PLoS One. 2022 Sep 2;17(9):e0271236. doi: 10.1371/journal.pone.0271236. eCollection 2022.
Turfgrass management relies on frequent watering events from natural precipitation or irrigation. However, most irrigation scheduling strategies in turfgrass ignore the magnitude of canopy interception. Interception is the process by which precipitation or irrigation water is intercepted by and evaporated from plant canopies or plant residue. The objective of this study was to quantify the magnitude of precipitation interception and throughfall in ‘Meyer’ zoysiagrass (Zoysia japonica L.) and ‘007’ creeping bentgrass (Agrostis stolonifera L.). We used a new method consisting of co-located pluviometers with and without circular turfgrass patches to measure interception and throughfall. The resulting dataset includes 15 storms and 25 individual rainfall events ranging in precipitation totals from 0.3 mm to 42.4 mm throughout the research study. Throughfall amount resulted in a strong (r = 0.98) positive linear relationship with precipitation totals. On average, zoysiagrass and creeping bentgrass canopies intercepted a minimum of 4.4 mm before throughfall occurred. This indicates that, on average, no precipitation reaches the soil surface for precipitation events <4.4 mm. After the point of throughfall, 16% of each additional millimeter of precipitation or irrigation is lost due to interception.
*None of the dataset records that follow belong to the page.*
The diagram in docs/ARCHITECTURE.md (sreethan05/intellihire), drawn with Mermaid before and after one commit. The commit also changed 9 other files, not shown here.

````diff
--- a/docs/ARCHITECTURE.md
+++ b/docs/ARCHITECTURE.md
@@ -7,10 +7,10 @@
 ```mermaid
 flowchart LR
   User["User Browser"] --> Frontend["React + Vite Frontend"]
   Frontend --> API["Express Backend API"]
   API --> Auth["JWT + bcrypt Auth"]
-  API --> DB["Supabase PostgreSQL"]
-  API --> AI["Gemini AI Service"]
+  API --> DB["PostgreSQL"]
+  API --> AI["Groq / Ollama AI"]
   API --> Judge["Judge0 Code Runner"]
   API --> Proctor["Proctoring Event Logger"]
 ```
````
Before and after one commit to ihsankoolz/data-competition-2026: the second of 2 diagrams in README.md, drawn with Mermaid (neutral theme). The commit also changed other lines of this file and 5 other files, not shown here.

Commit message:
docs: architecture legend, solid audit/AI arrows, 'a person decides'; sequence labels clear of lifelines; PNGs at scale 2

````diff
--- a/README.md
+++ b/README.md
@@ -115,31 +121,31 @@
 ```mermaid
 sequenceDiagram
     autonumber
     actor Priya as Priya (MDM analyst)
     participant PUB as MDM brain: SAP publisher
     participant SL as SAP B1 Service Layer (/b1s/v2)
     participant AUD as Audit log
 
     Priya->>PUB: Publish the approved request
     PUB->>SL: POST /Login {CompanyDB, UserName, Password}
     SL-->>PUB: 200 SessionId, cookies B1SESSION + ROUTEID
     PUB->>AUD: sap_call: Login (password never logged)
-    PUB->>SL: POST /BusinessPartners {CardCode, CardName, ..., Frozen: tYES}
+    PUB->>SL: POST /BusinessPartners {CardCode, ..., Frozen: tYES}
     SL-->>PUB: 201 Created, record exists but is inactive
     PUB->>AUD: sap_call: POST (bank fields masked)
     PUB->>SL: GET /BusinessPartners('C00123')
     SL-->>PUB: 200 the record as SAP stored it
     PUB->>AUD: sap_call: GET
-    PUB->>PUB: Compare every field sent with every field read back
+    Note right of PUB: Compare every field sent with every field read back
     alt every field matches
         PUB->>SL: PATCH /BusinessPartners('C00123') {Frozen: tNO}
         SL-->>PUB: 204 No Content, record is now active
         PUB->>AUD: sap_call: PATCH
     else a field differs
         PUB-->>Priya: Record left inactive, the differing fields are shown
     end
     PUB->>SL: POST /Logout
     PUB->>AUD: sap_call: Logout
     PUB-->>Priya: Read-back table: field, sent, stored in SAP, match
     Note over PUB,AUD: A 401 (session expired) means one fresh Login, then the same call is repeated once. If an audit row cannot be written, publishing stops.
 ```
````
Nearly, 45% of the area of the contiguous U.S. could result in >50% of the annual precipitation being intercepted by canopies of zoysiagrass and bentgrass. This study provides detailed insights to understanding the interception dynamics in turfgrass and highlights the inefficient nature of small precipitation and irrigation events in turfgrass systems.